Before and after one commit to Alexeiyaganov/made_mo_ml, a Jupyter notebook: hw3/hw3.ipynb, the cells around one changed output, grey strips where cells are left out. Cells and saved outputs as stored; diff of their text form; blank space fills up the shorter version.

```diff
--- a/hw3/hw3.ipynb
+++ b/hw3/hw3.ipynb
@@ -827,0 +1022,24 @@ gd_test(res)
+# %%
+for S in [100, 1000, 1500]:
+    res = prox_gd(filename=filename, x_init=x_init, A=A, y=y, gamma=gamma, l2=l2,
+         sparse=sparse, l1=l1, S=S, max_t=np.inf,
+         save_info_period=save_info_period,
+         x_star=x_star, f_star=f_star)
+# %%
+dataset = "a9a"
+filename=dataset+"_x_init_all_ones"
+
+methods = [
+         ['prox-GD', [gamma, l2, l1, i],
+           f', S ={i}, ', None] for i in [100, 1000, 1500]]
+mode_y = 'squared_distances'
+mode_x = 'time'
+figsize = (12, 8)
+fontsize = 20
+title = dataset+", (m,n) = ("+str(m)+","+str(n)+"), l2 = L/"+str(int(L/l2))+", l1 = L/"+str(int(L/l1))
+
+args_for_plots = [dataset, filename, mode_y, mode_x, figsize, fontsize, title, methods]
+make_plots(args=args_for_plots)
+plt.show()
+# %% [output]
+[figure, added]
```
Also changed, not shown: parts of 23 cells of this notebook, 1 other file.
========
What you have to do: What lines above contain the string "dataset"? Copy all of them.

Answer section:
+dataset = "a9a"
+filename=dataset+"_x_init_all_ones"
+title = dataset+", (m,n) = ("+str(m)+","+str(n)+"), l2 = L/"+str(int(L/l2))+", l1 = L/"+str(int(L/l1))
+args_for_plots = [dataset, filename, mode_y, mode_x, figsize, fontsize, title, methods]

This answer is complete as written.